> WHAT IS EXPECTED:
Return all the entries. Match them word for word.

RECORD EXTRACTS: Begin

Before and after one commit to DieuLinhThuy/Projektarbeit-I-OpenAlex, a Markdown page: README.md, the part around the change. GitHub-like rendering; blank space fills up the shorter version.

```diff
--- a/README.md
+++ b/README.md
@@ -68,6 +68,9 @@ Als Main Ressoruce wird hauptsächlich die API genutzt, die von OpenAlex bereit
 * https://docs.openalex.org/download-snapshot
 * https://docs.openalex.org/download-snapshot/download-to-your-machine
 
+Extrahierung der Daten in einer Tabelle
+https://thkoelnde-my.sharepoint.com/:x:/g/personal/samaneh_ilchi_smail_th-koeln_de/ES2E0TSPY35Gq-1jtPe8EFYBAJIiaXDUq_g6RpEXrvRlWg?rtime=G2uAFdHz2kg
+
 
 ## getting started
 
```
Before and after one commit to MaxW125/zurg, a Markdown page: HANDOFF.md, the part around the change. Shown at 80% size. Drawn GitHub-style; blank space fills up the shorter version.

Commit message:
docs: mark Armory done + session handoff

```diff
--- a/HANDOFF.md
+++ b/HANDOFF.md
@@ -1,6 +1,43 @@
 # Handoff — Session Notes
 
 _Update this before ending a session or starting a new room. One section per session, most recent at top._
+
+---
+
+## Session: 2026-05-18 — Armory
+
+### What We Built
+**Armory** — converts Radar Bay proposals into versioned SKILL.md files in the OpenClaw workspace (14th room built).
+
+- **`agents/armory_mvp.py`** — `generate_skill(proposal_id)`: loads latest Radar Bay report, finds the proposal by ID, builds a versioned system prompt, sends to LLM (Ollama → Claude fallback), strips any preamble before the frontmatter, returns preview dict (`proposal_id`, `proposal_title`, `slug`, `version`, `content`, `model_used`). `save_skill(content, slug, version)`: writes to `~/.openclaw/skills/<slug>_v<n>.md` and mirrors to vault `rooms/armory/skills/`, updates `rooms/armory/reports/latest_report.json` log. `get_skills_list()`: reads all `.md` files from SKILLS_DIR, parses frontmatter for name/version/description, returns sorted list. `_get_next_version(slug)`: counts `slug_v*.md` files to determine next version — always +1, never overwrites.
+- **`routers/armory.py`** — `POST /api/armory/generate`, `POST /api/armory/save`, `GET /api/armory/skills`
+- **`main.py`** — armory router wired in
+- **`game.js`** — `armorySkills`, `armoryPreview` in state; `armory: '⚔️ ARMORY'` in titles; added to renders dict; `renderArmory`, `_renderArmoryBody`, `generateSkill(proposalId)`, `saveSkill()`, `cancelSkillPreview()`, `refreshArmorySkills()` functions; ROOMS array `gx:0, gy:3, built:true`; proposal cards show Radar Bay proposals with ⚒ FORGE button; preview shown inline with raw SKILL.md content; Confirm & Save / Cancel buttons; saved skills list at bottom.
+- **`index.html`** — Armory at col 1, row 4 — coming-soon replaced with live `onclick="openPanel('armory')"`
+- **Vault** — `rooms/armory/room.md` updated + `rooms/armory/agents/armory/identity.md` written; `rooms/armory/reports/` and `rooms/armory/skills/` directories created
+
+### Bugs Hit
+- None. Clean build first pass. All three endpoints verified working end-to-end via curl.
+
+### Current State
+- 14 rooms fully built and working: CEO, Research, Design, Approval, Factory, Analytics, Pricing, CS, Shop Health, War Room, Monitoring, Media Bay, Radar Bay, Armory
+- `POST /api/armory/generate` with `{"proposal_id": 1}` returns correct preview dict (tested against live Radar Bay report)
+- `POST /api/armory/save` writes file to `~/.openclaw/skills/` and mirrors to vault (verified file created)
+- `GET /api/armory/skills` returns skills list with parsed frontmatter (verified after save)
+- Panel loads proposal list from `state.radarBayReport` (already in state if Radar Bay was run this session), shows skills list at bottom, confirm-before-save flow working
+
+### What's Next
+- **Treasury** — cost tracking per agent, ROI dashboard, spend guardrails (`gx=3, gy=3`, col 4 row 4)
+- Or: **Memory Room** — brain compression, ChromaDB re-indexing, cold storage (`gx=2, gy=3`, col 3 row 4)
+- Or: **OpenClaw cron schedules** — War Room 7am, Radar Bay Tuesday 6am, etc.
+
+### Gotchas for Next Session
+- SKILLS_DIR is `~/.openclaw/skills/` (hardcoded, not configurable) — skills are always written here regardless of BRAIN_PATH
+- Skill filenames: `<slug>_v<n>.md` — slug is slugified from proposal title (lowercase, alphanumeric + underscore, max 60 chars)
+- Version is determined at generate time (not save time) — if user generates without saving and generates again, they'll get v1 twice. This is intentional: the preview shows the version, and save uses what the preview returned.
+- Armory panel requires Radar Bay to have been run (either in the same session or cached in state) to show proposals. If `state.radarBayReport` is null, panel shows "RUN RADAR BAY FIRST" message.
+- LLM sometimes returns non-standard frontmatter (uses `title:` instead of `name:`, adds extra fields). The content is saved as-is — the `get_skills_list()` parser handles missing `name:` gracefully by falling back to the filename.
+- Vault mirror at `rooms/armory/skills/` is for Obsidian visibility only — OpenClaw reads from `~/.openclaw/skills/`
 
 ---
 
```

RECORD EXTRACTS: End

> OUTPUT OF THE EXERCISE:
Before and after one commit to DieuLinhThuy/Projektarbeit-I-OpenAlex, a Markdown page: README.md, the part around the change. GitHub-like rendering; blank space fills up the shorter version.

```diff
--- a/README.md
+++ b/README.md
@@ -68,6 +68,9 @@ Als Main Ressoruce wird hauptsächlich die API genutzt, die von OpenAlex bereit
 * https://docs.openalex.org/download-snapshot
 * https://docs.openalex.org/download-snapshot/download-to-your-machine
 
+Extrahierung der Daten in einer Tabelle
+https://thkoelnde-my.sharepoint.com/:x:/g/personal/samaneh_ilchi_smail_th-koeln_de/ES2E0TSPY35Gq-1jtPe8EFYBAJIiaXDUq_g6RpEXrvRlWg?rtime=G2uAFdHz2kg
+
 
 ## getting started
 
```
Before and after one commit to MaxW125/zurg, a Markdown page: HANDOFF.md, the part around the change. Shown at 80% size. Drawn GitHub-style; blank space fills up the shorter version.

Commit message:
docs: mark Armory done + session handoff

```diff
--- a/HANDOFF.md
+++ b/HANDOFF.md
@@ -1,6 +1,43 @@
 # Handoff — Session Notes
 
 _Update this before ending a session or starting a new room. One section per session, most recent at top._
+
+---
+
+## Session: 2026-05-18 — Armory
+
+### What We Built
+**Armory** — converts Radar Bay proposals into versioned SKILL.md files in the OpenClaw workspace (14th room built).
+
+- **`agents/armory_mvp.py`** — `generate_skill(proposal_id)`: loads latest Radar Bay report, finds the proposal by ID, builds a versioned system prompt, sends to LLM (Ollama → Claude fallback), strips any preamble before the frontmatter, returns preview dict (`proposal_id`, `proposal_title`, `slug`, `version`, `content`, `model_used`). `save_skill(content, slug, version)`: writes to `~/.openclaw/skills/<slug>_v<n>.md` and mirrors to vault `rooms/armory/skills/`, updates `rooms/armory/reports/latest_report.json` log. `get_skills_list()`: reads all `.md` files from SKILLS_DIR, parses frontmatter for name/version/description, returns sorted list. `_get_next_version(slug)`: counts `slug_v*.md` files to determine next version — always +1, never overwrites.
+- **`routers/armory.py`** — `POST /api/armory/generate`, `POST /api/armory/save`, `GET /api/armory/skills`
+- **`main.py`** — armory router wired in
+- **`game.js`** — `armorySkills`, `armoryPreview` in state; `armory: '⚔️ ARMORY'` in titles; added to renders dict; `renderArmory`, `_renderArmoryBody`, `generateSkill(proposalId)`, `saveSkill()`, `cancelSkillPreview()`, `refreshArmorySkills()` functions; ROOMS array `gx:0, gy:3, built:true`; proposal cards show Radar Bay proposals with ⚒ FORGE button; preview shown inline with raw SKILL.md content; Confirm & Save / Cancel buttons; saved skills list at bottom.
+- **`index.html`** — Armory at col 1, row 4 — coming-soon replaced with live `onclick="openPanel('armory')"`
+- **Vault** — `rooms/armory/room.md` updated + `rooms/armory/agents/armory/identity.md` written; `rooms/armory/reports/` and `rooms/armory/skills/` directories created
+
+### Bugs Hit
+- None. Clean build first pass. All three endpoints verified working end-to-end via curl.
+
+### Current State
+- 14 rooms fully built and working: CEO, Research, Design, Approval, Factory, Analytics, Pricing, CS, Shop Health, War Room, Monitoring, Media Bay, Radar Bay, Armory
+- `POST /api/armory/generate` with `{"proposal_id": 1}` returns correct preview dict (tested against live Radar Bay report)
+- `POST /api/armory/save` writes file to `~/.openclaw/skills/` and mirrors to vault (verified file created)
+- `GET /api/armory/skills` returns skills list with parsed frontmatter (verified after save)
+- Panel loads proposal list from `state.radarBayReport` (already in state if Radar Bay was run this session), shows skills list at bottom, confirm-before-save flow working
+
+### What's Next
+- **Treasury** — cost tracking per agent, ROI dashboard, spend guardrails (`gx=3, gy=3`, col 4 row 4)
+- Or: **Memory Room** — brain compression, ChromaDB re-indexing, cold storage (`gx=2, gy=3`, col 3 row 4)
+- Or: **OpenClaw cron schedules** — War Room 7am, Radar Bay Tuesday 6am, etc.
+
+### Gotchas for Next Session
+- SKILLS_DIR is `~/.openclaw/skills/` (hardcoded, not configurable) — skills are always written here regardless of BRAIN_PATH
+- Skill filenames: `<slug>_v<n>.md` — slug is slugified from proposal title (lowercase, alphanumeric + underscore, max 60 chars)
+- Version is determined at generate time (not save time) — if user generates without saving and generates again, they'll get v1 twice. This is intentional: the preview shows the version, and save uses what the preview returned.
+- Armory panel requires Radar Bay to have been run (either in the same session or cached in state) to show proposals. If `state.radarBayReport` is null, panel shows "RUN RADAR BAY FIRST" message.
+- LLM sometimes returns non-standard frontmatter (uses `title:` instead of `name:`, adds extra fields). The content is saved as-is — the `get_skills_list()` parser handles missing `name:` gracefully by falling back to the filename.
+- Vault mirror at `rooms/armory/skills/` is for Obsidian visibility only — OpenClaw reads from `~/.openclaw/skills/`
 
 ---
 
```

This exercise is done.